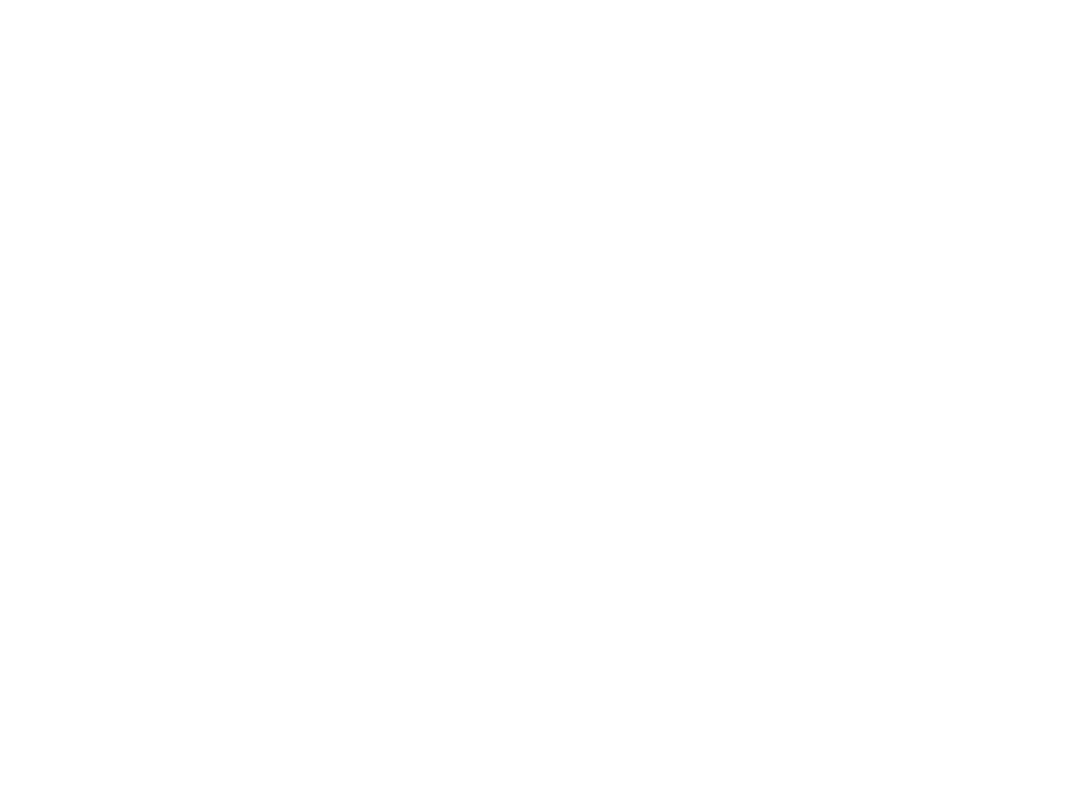
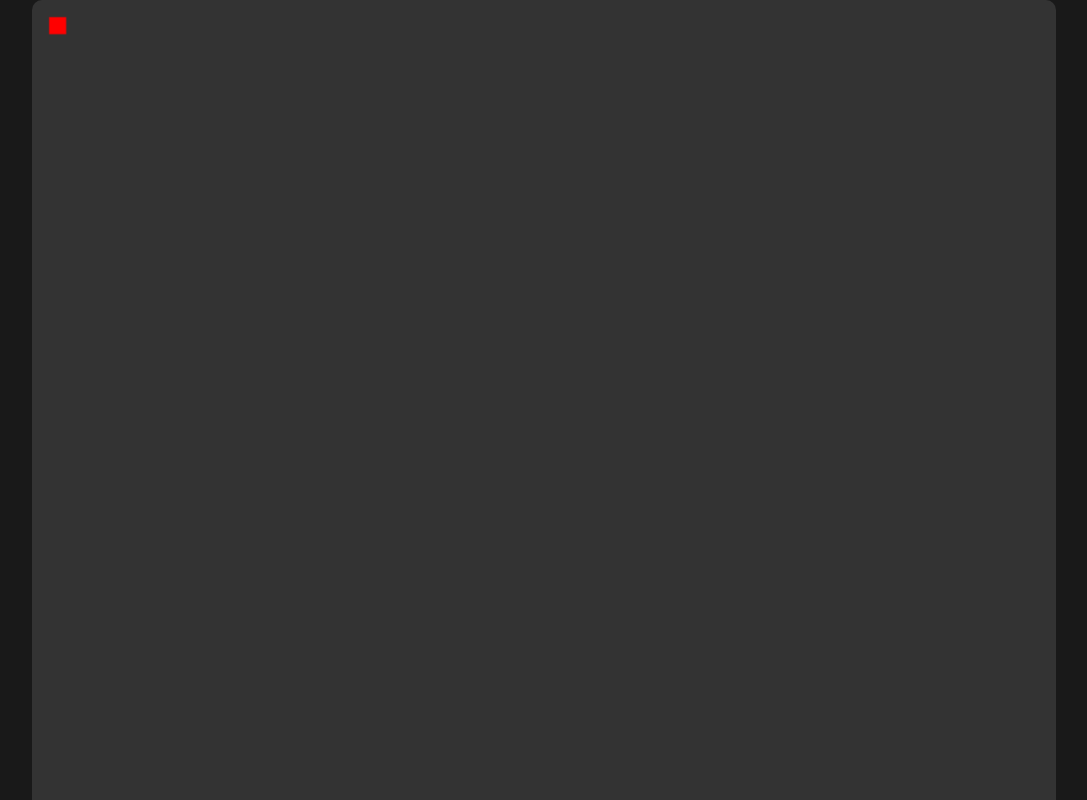
Before and after one commit to gustavo-atanazio/snake-game, a plain HTML site: page index.html in a window 1280 px wide. Shown: the top 800 px of the page, without its empty margins (96-1183 px from the left). Drawn offline with Linux system fonts and the light colour scheme.

Commit message:
Ajustes iniciais

```diff
--- a/index.html
+++ b/index.html
@@ -8,7 +8,7 @@
     </head>
 
     <body>
-        <canvas id="game-screen">Seu navegador não suporta o jogo.</canvas>
+        <canvas width="600" height="600" id="game-screen">Seu navegador não suporta o jogo.</canvas>
 
         <script src="script.js"></script>
     </body>
--- a/script.js
+++ b/script.js
@@ -0,0 +1,5 @@
+const canvas = document.querySelector("#game-screen");
+const context = canvas.getContext("2d");
+
+context.fillStyle = "#F00";
+context.fillRect(10, 10, 10, 10);
--- a/styles.css
+++ b/styles.css
@@ -3,3 +3,20 @@
     padding: 0;
     box-sizing: border-box;
 }
+
+body {
+    background-color: #191919;
+    color: #FFF;
+    display: flex;
+    flex-direction: column;
+    justify-content: center;
+    align-items: center;
+
+    min-height: 100vh;
+}
+
+#game-screen {
+    background-color: #333;
+    border-radius: 10px;
+    width: 80%;
+}
```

· · ·

== WORK TASK ==
Return each line of the material above in which the string "screen" appears.

== ANSWER TO THIS EXERCISE ==
-        <canvas id="game-screen">Seu navegador não suporta o jogo.</canvas>
+        <canvas width="600" height="600" id="game-screen">Seu navegador não suporta o jogo.</canvas>
+const canvas = document.querySelector("#game-screen");
+#game-screen {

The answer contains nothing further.